Newspeak in the 21st Century
Newspeak in the 21st Century is the latest publication from Media Lens, a campaign group that undertakes press monitoring from an anti-war, anti-corporate perspective. Tackling left-liberal UK publications including The Independent and The Guardian, and public service news providers, it contends that the "best" British news providers are not to be trusted.
Initially, this makes for a compelling intervention in media politics. Time and again, the authors point out how Western corporate and geopolitical interests are upheld consistently within respectable news reporting. The authors' targets include historical amnesia, uncritical treatment of Establishment sources and dubious choices of wording.
Newspeak's marketing material describes the acclaim and success of the group's previous book, Guardians of Power: The Myth of the Liberal Media (2005); at the time of writing, the Media Lens website links to at least two dozen reviews of the earlier book. This is hard to tell from Newspeak's opening section, which contends that Guardians of Power was ignored by the mainstream media. Paradoxically, the discrepancy between the book's marketing blurb and its protracted complaining is exactly the kind of inconsistency for which the left-liberal press gets taken to task.
This same spirit of wanting to have its cake and eat it too pervades the book's pantheon of heroes and villains. Noam Chomsky is saintly, despite not being a Buddhist; John Pilger is brave; George Monbiot is OK on climate change but not on war or advertising; Robert Fisk merely maintains public illusions in the corporate media.
Various senior editors are portrayed as beyond the pale, especially once they fire off an expletive-laden email to Media Lens, presumably out of frustration with the incoming spam from their online antagonists. Throughout, there is grumbling about the victimisation of Media Lens contributors, illustrated by reprinted email correspondence from people who happen to disagree with them.

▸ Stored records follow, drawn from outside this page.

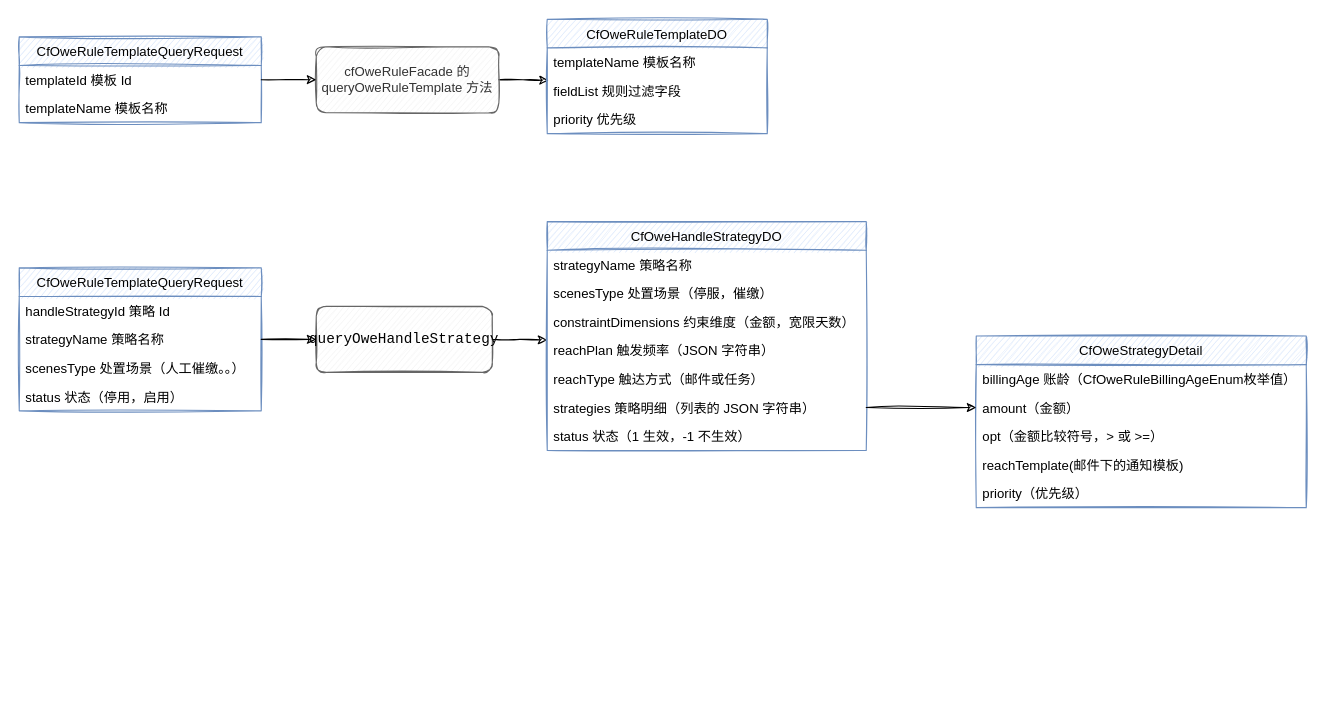
Lichit-bot/hello-computer keeps this draw.io diagram as page "OweRuleFacade" (3 of 3) of Untitled Diagram.drawio. Above is the earlier version. Source tidied: cells renumbered, new cells numbered last; positions are measured from the earlier drawing's top-left corner, leaving out a move shared by most shapes. Both pictures are drawn from the tidied source at 110%, with x=0, y=0 at pixel (19, 19).
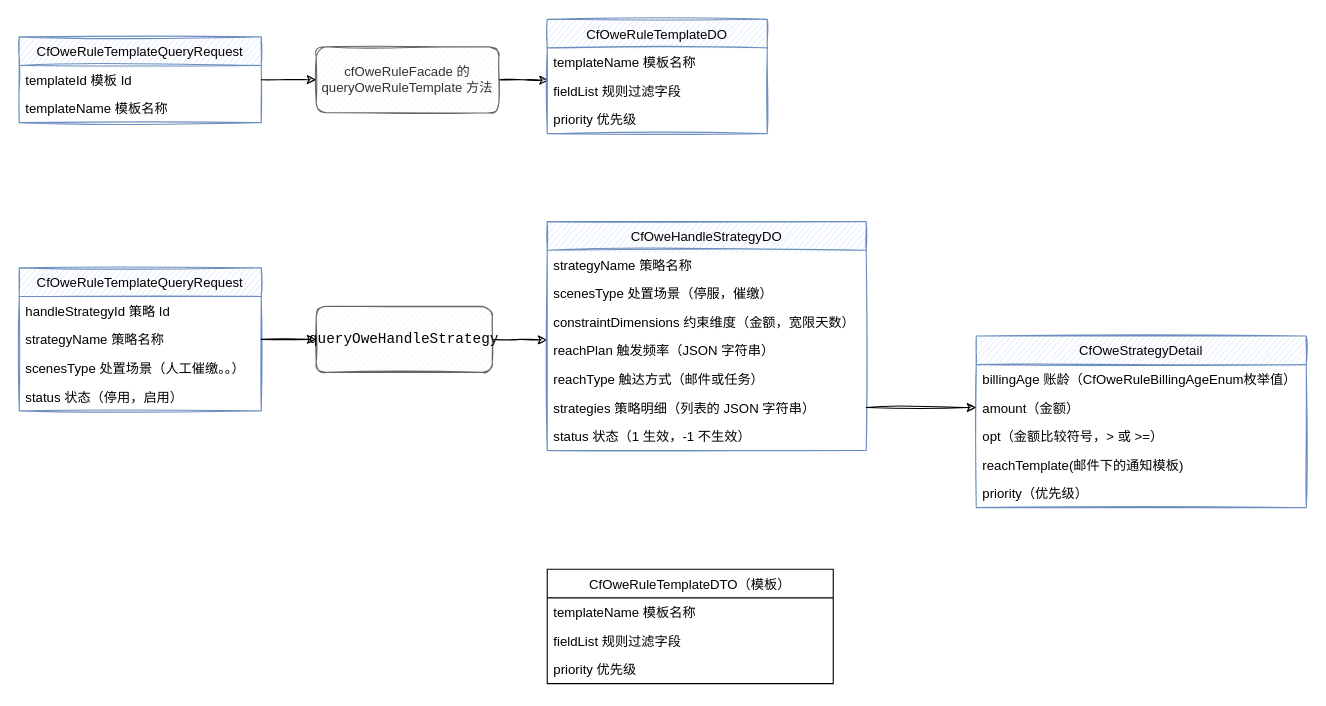
The same diagram, later.

The edit, as a diff of the source:
```diff
@@
+    <mxCell id="35" value="CfOweRuleTemplateDTO（模板）" style="swimlane;fontStyle=0;horizontal=1;startSize=26;" parent="1" vertex="1">
+      <mxGeometry x="480" y="500" width="260" height="104" as="geometry" />
+    </mxCell>
+    <mxCell id="36" value="templateName 模板名称" style="text;strokeColor=none;fillColor=none;align=left;verticalAlign=top;spacingLeft=4;spacingRight=4;overflow=hidden;" parent="35" vertex="1">
+      <mxGeometry y="26" width="260" height="26" as="geometry" />
+    </mxCell>
+    <mxCell id="37" value="fieldList 规则过滤字段" style="text;strokeColor=none;fillColor=none;align=left;verticalAlign=top;spacingLeft=4;spacingRight=4;overflow=hidden;" parent="35" vertex="1">
+      <mxGeometry y="52" width="260" height="26" as="geometry" />
+    </mxCell>
+    <mxCell id="38" value="priority 优先级" style="text;strokeColor=none;fillColor=none;align=left;verticalAlign=top;spacingLeft=4;spacingRight=4;overflow=hidden;" parent="35" vertex="1">
+      <mxGeometry y="78" width="260" height="26" as="geometry" />
+    </mxCell>
```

The book improves, however, whenever David Edwards and David Cromwell drop the autobiographical self-pity. They often perform a solid, readable diagnosis of how the media get particular stories wrong owing to systematic bias.
They detail, sometimes verbatim, how news anchors ask studio guests and war correspondents if a particular military engagement should continue in order to fulfil its declared aims, or whether this would only make matters worse. They are reasonable-sounding questions until one realises that few would ever ask if a specific intervention is an illegitimate attack on the sovereignty of another state. According to Media Lens, this televised succession of false choices curtails critical journalism and limits the audience's political horizons.
The authors map the selective memories of certain newspapers, which treat some casualties as more important than others. They look at how the BBC describes Venezuela's Hugo Chavez in terms never used when reporting on Barack Obama or Gordon Brown, despite the broadcaster's formal commitment to "due impartiality".
Echoing Chomsky, they suggest a cumulative pattern of conservative, pro-corporate influence derailing progressive social change. Despite its often-convincing case studies, once Newspeak tries to account for the relationship between journalism, the media industries and society, it deteriorates into mere assertion.
Noting that The Guardian and The Independent rely heavily on advertising is not the same as demonstrating that advertisers are able to determine content, especially on a topic as specific as coverage of Iranian support for Iraqi insurgents.
Suspicion alone is not enough to confirm that the "best" media - broadsheets and public service broadcasters - are "cheerleaders for government, business and war" and simply "watching" the media does not give a particularly accurate account of how they work.
For instance, although the formal distinction between fact and opinion is often blurred in the ways Edwards and Cromwell demonstrate, one cannot prove that newspaper reporting is biased simply because a disagreeable opinion piece appears elsewhere in the same publication. Extracts from the memoirs of US news anchors reveal something about network office politics, but are not sufficient to indict public service broadcasting in Britain. Flitting around between frontline reporters, newsreaders, editors, tabloids, broadsheets, advertisers and spin doctors won't establish proof of systematic brainwashing if it merely asserts the malign influence of hidden agendas.
If Newspeak's move from case studies to media system analysis is unsatisfactory, its treatment of audiences - apparently under the spell of thought control - lacks any supporting evidence. Audience and circulation sizes are in decline, but the majority of us are presented here as unquestioning consumers apart from the small minority who, so appalled by US/UK foreign policy, are automatically compelled to bomb their fellow citizens.
Choice, consciousness and ethics simply don't come into it; but if that is indeed the case, why would anyone bother getting involved in an organisation such as Media Lens?
Newspeak in the 21st Century
By David Edwards and David Cromwell
£55.00 and £16.99
ISBN 9780745328942 and 28935
Published 28 September 2009
Graham Barnfield is programme leader in journalism, University of East London, and a former account director for a public relations firm.